> **What you should do**
Line by line, copy out the data that follows.

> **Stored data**
# # # #
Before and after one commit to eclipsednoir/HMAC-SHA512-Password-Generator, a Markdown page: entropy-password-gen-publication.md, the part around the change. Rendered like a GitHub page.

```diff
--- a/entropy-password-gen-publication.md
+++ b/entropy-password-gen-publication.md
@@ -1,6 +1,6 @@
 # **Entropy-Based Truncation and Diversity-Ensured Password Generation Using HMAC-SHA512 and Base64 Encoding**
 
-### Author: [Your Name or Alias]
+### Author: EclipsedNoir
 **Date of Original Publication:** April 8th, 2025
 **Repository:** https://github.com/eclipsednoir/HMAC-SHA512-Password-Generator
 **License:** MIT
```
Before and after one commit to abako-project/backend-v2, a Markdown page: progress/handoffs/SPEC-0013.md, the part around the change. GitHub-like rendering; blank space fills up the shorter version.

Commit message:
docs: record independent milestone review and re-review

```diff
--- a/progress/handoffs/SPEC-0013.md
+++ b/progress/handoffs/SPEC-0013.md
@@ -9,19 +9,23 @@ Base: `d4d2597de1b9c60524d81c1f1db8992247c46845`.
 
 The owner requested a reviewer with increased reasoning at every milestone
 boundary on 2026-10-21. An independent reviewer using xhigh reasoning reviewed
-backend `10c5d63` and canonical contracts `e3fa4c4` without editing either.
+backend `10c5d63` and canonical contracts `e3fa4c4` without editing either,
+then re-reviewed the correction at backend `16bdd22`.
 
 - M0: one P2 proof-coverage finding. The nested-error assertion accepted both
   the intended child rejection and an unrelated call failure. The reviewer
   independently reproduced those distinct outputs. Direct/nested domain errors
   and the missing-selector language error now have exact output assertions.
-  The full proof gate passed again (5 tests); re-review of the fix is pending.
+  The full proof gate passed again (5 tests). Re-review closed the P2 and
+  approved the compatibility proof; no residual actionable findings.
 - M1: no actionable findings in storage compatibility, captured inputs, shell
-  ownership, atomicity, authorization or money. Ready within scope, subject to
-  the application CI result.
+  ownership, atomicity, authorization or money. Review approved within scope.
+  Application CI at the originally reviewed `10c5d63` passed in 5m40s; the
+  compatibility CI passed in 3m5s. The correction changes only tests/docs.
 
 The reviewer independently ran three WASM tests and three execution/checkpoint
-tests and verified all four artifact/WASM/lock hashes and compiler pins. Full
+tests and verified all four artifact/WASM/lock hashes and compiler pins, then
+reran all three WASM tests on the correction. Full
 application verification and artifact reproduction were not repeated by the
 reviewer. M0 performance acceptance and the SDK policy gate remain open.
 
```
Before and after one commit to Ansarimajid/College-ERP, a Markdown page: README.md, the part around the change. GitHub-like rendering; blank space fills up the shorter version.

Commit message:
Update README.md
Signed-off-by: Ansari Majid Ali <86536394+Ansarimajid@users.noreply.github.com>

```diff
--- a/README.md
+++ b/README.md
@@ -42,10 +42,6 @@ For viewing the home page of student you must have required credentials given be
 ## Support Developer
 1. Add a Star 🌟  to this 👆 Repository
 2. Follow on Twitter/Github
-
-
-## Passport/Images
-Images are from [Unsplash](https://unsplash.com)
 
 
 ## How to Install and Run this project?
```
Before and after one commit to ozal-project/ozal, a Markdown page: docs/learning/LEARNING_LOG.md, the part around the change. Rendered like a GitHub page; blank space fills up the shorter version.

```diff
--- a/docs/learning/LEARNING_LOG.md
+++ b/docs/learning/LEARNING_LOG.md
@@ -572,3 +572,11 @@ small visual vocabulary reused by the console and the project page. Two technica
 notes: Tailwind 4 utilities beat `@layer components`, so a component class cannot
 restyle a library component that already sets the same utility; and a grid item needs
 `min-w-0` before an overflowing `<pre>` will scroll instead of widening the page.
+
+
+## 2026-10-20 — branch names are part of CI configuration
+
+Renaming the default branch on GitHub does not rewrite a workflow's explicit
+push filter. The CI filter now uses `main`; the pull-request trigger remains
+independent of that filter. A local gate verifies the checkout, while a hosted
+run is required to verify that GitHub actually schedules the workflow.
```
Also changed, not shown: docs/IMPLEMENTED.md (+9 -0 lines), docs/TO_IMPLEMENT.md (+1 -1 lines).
# # # #
> **Completed task**
Before and after one commit to eclipsednoir/HMAC-SHA512-Password-Generator, a Markdown page: entropy-password-gen-publication.md, the part around the change. Rendered like a GitHub page.

```diff
--- a/entropy-password-gen-publication.md
+++ b/entropy-password-gen-publication.md
@@ -1,6 +1,6 @@
 # **Entropy-Based Truncation and Diversity-Ensured Password Generation Using HMAC-SHA512 and Base64 Encoding**
 
-### Author: [Your Name or Alias]
+### Author: EclipsedNoir
 **Date of Original Publication:** April 8th, 2025
 **Repository:** https://github.com/eclipsednoir/HMAC-SHA512-Password-Generator
 **License:** MIT
```
Before and after one commit to abako-project/backend-v2, a Markdown page: progress/handoffs/SPEC-0013.md, the part around the change. GitHub-like rendering; blank space fills up the shorter version.

Commit message:
docs: record independent milestone review and re-review

```diff
--- a/progress/handoffs/SPEC-0013.md
+++ b/progress/handoffs/SPEC-0013.md
@@ -9,19 +9,23 @@ Base: `d4d2597de1b9c60524d81c1f1db8992247c46845`.
 
 The owner requested a reviewer with increased reasoning at every milestone
 boundary on 2026-10-21. An independent reviewer using xhigh reasoning reviewed
-backend `10c5d63` and canonical contracts `e3fa4c4` without editing either.
+backend `10c5d63` and canonical contracts `e3fa4c4` without editing either,
+then re-reviewed the correction at backend `16bdd22`.
 
 - M0: one P2 proof-coverage finding. The nested-error assertion accepted both
   the intended child rejection and an unrelated call failure. The reviewer
   independently reproduced those distinct outputs. Direct/nested domain errors
   and the missing-selector language error now have exact output assertions.
-  The full proof gate passed again (5 tests); re-review of the fix is pending.
+  The full proof gate passed again (5 tests). Re-review closed the P2 and
+  approved the compatibility proof; no residual actionable findings.
 - M1: no actionable findings in storage compatibility, captured inputs, shell
-  ownership, atomicity, authorization or money. Ready within scope, subject to
-  the application CI result.
+  ownership, atomicity, authorization or money. Review approved within scope.
+  Application CI at the originally reviewed `10c5d63` passed in 5m40s; the
+  compatibility CI passed in 3m5s. The correction changes only tests/docs.
 
 The reviewer independently ran three WASM tests and three execution/checkpoint
-tests and verified all four artifact/WASM/lock hashes and compiler pins. Full
+tests and verified all four artifact/WASM/lock hashes and compiler pins, then
+reran all three WASM tests on the correction. Full
 application verification and artifact reproduction were not repeated by the
 reviewer. M0 performance acceptance and the SDK policy gate remain open.
 
```
Before and after one commit to Ansarimajid/College-ERP, a Markdown page: README.md, the part around the change. GitHub-like rendering; blank space fills up the shorter version.

Commit message:
Update README.md
Signed-off-by: Ansari Majid Ali <86536394+Ansarimajid@users.noreply.github.com>

```diff
--- a/README.md
+++ b/README.md
@@ -42,10 +42,6 @@ For viewing the home page of student you must have required credentials given be
 ## Support Developer
 1. Add a Star 🌟  to this 👆 Repository
 2. Follow on Twitter/Github
-
-
-## Passport/Images
-Images are from [Unsplash](https://unsplash.com)
 
 
 ## How to Install and Run this project?
```
Before and after one commit to ozal-project/ozal, a Markdown page: docs/learning/LEARNING_LOG.md, the part around the change. Rendered like a GitHub page; blank space fills up the shorter version.

```diff
--- a/docs/learning/LEARNING_LOG.md
+++ b/docs/learning/LEARNING_LOG.md
@@ -572,3 +572,11 @@ small visual vocabulary reused by the console and the project page. Two technica
 notes: Tailwind 4 utilities beat `@layer components`, so a component class cannot
 restyle a library component that already sets the same utility; and a grid item needs
 `min-w-0` before an overflowing `<pre>` will scroll instead of widening the page.
+
+
+## 2026-10-20 — branch names are part of CI configuration
+
+Renaming the default branch on GitHub does not rewrite a workflow's explicit
+push filter. The CI filter now uses `main`; the pull-request trigger remains
+independent of that filter. A local gate verifies the checkout, while a hosted
+run is required to verify that GitHub actually schedules the workflow.
```
Also changed, not shown: docs/IMPLEMENTED.md (+9 -0 lines), docs/TO_IMPLEMENT.md (+1 -1 lines).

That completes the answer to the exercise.